Read the lines below, and copy any that contain the string "Falls".

▶ [Structured diff data]:

────────────────────────────────────────

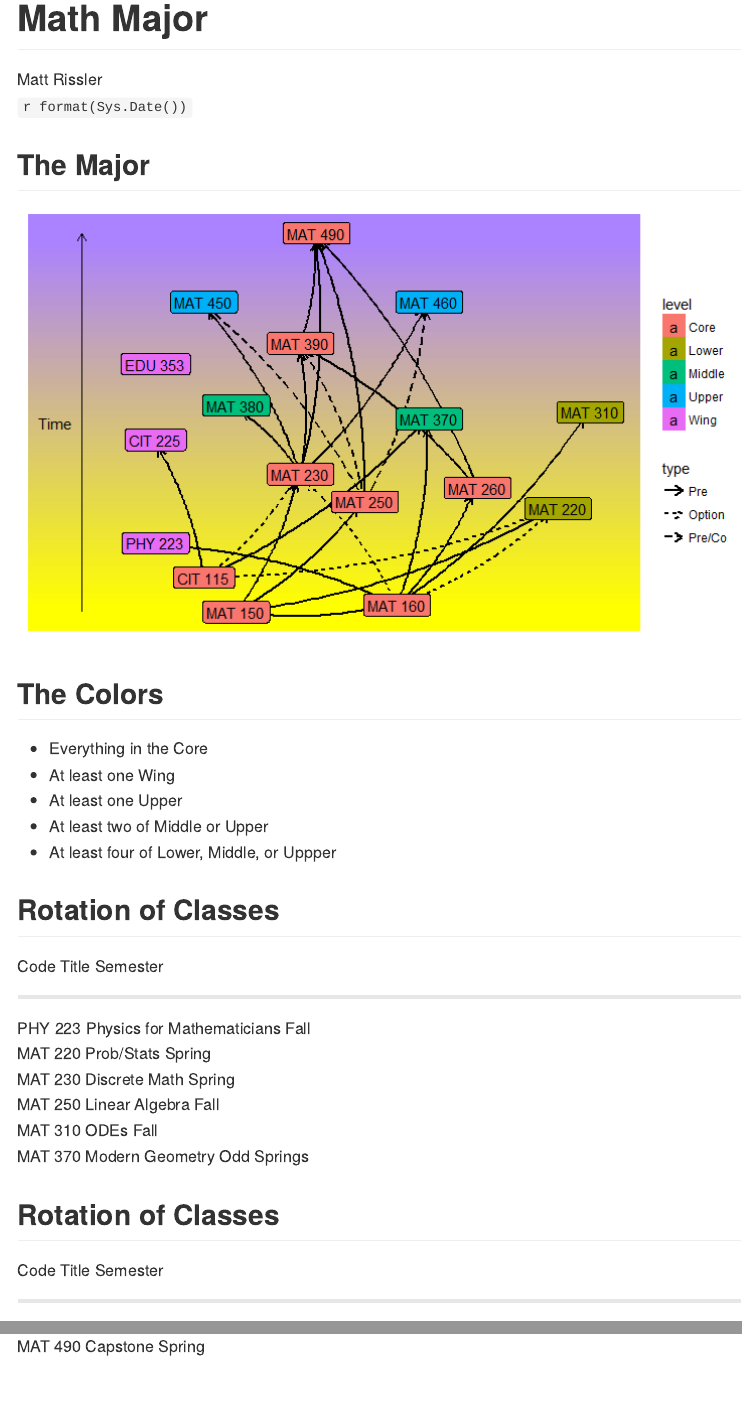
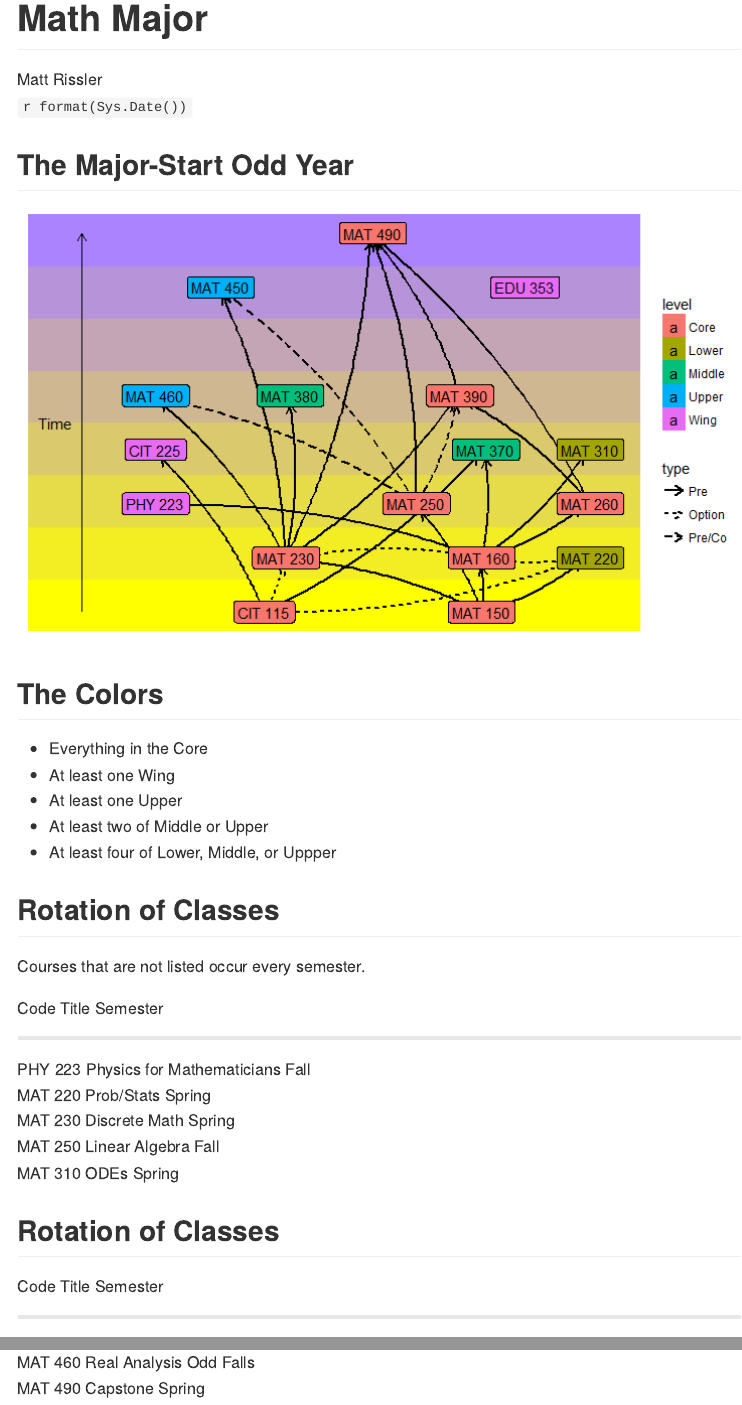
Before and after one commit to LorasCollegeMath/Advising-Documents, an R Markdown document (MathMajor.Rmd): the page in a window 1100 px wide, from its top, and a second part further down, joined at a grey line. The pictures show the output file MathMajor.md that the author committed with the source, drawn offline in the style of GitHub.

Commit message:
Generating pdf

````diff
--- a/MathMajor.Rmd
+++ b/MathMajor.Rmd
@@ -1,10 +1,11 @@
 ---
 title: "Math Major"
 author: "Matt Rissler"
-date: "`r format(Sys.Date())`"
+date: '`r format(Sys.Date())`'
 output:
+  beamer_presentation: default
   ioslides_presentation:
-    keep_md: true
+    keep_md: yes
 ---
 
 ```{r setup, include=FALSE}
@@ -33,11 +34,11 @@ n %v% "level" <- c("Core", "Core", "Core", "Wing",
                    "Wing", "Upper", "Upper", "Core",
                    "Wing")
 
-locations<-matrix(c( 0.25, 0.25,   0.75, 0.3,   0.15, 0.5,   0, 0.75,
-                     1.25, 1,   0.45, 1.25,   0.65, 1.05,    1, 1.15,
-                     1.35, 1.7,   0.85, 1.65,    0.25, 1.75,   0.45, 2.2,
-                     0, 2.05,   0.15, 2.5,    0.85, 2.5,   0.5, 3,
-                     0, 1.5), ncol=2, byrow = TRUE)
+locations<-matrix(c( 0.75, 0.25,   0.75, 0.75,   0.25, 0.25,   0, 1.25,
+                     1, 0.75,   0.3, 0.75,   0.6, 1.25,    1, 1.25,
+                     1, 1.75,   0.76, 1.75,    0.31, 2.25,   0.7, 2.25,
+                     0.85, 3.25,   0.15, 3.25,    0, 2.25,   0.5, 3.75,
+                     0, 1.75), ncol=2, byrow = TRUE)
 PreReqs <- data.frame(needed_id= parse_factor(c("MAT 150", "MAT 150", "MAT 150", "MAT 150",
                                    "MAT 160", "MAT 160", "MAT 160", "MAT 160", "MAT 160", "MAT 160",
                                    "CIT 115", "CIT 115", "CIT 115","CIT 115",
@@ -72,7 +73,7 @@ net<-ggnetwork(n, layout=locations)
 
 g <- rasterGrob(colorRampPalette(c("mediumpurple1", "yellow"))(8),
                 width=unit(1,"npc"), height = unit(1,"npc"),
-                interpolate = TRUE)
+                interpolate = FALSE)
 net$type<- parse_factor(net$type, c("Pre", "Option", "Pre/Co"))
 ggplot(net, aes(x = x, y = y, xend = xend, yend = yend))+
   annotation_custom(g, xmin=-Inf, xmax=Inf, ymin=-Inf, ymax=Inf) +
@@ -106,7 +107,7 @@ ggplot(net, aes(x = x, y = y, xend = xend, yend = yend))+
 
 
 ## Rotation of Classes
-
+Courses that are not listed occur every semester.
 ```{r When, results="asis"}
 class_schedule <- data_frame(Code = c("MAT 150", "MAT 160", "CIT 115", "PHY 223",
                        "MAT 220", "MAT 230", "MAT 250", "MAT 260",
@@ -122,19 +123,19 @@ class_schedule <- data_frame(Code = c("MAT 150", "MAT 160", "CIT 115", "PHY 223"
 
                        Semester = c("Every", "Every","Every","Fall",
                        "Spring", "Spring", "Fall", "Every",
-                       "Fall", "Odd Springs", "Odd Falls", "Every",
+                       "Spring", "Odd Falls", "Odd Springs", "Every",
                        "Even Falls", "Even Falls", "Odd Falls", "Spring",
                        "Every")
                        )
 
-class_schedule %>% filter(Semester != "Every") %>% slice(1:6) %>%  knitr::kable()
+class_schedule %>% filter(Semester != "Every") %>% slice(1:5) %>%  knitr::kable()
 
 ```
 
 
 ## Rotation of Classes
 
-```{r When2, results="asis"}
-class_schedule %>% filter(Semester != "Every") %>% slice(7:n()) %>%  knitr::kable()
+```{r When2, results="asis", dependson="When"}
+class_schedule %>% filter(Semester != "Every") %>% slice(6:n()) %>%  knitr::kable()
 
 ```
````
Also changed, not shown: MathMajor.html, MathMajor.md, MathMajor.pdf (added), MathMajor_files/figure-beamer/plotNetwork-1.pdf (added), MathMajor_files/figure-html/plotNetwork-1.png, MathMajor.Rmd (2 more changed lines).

────────────────────────────────────────

▶ [Exercise response]:
-                       "Fall", "Odd Springs", "Odd Falls", "Every",
+                       "Spring", "Odd Falls", "Odd Springs", "Every",
                        "Even Falls", "Even Falls", "Odd Falls", "Spring",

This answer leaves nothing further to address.